Food insecurity is a growing issue amongst vulnerable young people across the Geelong region, a situation significantly impacted during the COVID-19 pandemic.
Barwon Child Youth and Family’s Youth Services team is increasing access to nutritious food for some of our community’s most vulnerable members, through its innovative Feed Me Right project. The project aims to increase access to healthy food and improve health education for young people aged 16-25 years experiencing homelessness; through the delivery of interactive cooking classes and the development of food start-up packages for young people entering accommodation.
The Feed Me Right project received an $8,000 grant from the Give Where You Live Foundation to help the programs in preventing longer term health implications as well as addressing short-term needs for food.
Barwon Child Youth and Family’s Manager Youth Services Mandy Baxter said the funding would have meaningful short-term and long-term impacts.
“Within Barwon Child Youth and Family’s Youth Services, we work with young people to develop their independent living skills, to set them up for a healthy future. Through the Feed Me Right program, we have an opportunity to change the way these young people view food and offer food knowledge that they otherwise may not have experienced before.”
Feed Me Right will see young people provided with nutritional food packs relevant to the cooking facilities they have access to. These will be tailored to emergency accommodation, crisis accommodation and transitional accommodation.
“When the most pressing issue for people who are homeless is just finding a meal, nutrition is a secondary consideration. When they can afford to buy food, it is often food high in fat, salt and sugar, contributing to longer term health implications; some of the cheapest food available is also some of the unhealthiest. By providing food packages, young people will have the basics they require to prepare nutritious meals.”

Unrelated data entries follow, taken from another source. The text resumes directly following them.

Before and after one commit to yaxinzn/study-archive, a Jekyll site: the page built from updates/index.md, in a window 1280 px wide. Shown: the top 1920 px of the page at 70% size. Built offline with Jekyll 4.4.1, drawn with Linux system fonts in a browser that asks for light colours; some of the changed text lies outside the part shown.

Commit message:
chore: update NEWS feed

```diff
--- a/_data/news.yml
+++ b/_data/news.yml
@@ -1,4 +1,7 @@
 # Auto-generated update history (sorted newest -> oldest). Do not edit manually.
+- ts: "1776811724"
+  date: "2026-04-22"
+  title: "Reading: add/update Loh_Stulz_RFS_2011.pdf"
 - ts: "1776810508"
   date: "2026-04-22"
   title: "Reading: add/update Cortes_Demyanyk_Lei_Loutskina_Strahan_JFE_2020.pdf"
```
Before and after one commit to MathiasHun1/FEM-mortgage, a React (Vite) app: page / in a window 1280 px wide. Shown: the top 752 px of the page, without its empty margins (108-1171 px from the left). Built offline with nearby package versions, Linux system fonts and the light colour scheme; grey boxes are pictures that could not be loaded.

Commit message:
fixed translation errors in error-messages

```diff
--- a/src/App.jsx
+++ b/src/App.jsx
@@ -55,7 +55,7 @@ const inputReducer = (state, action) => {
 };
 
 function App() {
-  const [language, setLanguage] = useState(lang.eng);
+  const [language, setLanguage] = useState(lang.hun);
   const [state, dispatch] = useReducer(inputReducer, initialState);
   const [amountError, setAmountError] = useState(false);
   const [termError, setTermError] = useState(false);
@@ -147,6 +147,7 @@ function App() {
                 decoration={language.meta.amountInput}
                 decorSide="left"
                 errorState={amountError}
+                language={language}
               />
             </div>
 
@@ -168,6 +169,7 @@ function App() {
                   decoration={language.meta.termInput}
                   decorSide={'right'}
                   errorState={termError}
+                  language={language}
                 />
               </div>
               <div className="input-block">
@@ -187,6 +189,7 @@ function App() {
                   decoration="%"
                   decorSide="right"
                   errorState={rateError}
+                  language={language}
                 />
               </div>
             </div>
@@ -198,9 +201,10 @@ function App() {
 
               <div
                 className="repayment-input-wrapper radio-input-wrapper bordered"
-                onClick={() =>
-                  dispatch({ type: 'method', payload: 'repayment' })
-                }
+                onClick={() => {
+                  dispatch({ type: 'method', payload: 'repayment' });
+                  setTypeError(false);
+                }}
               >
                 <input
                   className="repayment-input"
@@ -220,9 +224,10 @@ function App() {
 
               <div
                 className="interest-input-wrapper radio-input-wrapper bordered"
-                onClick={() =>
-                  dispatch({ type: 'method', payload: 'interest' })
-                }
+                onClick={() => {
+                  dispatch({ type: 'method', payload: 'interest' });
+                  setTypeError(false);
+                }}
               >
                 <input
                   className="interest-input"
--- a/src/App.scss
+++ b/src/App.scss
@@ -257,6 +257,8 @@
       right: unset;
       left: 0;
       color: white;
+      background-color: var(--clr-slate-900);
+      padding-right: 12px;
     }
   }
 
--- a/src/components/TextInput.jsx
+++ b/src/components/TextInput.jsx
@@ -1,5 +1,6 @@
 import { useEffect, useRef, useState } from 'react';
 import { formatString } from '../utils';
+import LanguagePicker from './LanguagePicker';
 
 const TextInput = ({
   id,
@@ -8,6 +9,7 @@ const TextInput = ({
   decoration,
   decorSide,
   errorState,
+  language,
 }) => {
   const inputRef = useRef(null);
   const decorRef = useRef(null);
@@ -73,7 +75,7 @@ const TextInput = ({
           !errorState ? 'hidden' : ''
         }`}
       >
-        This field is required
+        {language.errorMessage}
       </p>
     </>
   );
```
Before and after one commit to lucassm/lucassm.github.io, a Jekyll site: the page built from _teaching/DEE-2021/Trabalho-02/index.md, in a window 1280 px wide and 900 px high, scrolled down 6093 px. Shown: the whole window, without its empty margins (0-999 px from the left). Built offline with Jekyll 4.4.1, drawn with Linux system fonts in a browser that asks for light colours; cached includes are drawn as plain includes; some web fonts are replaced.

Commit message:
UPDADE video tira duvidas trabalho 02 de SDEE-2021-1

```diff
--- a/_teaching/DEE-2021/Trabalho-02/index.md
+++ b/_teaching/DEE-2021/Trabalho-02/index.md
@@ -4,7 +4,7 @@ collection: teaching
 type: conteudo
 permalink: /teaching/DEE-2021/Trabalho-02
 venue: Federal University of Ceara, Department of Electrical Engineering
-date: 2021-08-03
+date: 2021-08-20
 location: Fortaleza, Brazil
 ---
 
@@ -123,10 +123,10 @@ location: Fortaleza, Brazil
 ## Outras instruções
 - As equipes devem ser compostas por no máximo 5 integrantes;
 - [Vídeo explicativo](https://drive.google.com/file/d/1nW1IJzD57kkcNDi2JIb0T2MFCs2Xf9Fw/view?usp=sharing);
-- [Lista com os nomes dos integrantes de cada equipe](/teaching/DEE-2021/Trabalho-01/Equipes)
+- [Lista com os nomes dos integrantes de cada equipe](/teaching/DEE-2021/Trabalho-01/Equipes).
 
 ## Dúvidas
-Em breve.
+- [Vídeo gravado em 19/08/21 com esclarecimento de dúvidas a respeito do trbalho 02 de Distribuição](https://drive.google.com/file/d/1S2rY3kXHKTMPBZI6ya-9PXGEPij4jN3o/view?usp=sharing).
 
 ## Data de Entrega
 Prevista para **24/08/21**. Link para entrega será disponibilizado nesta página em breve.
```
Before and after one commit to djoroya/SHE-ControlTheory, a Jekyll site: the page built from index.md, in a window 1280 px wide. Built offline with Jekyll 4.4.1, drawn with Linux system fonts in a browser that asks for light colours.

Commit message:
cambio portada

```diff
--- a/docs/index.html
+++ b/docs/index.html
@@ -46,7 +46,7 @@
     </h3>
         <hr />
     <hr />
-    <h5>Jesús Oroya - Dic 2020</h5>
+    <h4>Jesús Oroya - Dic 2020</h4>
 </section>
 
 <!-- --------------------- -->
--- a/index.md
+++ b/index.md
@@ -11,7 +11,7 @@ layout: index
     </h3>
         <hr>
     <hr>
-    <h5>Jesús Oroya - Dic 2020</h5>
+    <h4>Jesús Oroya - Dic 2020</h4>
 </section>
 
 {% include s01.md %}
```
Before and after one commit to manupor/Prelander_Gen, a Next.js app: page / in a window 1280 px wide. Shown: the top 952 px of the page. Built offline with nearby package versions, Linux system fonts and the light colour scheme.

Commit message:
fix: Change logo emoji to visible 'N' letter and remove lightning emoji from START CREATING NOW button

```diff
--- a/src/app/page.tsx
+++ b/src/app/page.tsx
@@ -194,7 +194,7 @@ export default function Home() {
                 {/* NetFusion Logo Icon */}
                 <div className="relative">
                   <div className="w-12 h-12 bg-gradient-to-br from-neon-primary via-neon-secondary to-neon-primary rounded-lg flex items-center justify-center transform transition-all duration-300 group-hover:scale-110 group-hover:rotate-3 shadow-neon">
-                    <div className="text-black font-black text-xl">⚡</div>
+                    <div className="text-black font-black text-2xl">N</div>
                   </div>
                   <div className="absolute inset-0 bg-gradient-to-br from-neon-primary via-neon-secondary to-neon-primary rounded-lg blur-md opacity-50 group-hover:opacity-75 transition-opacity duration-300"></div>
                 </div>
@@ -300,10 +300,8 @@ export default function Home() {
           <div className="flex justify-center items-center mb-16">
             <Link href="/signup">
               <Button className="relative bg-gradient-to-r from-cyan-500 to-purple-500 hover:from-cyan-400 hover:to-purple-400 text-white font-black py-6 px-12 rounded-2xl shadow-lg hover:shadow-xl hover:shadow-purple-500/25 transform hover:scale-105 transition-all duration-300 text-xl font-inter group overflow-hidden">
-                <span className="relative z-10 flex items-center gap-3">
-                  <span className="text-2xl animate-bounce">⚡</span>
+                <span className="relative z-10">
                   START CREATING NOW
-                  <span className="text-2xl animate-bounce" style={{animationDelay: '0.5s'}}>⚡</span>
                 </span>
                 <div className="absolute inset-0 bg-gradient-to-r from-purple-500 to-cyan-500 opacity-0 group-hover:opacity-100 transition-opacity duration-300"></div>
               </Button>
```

The online cooking classes were offered as an opt-in resource for young people to further develop cooking skills and healthy food preparation habits. These classes were developed and delivered by the Barwon Child Youth and Family’s Youth Services team, which includes a qualified chef, and saw participants join in an online Zoom session to prepare one meal per session.
This interactive program encouraged young people to ask questions and have fun with healthy food, while learning nutritional information and basic cooking skills they do not currently possess.
“It is widely recognised that food insecurity has detrimental effects on individuals, families and the community as a whole.”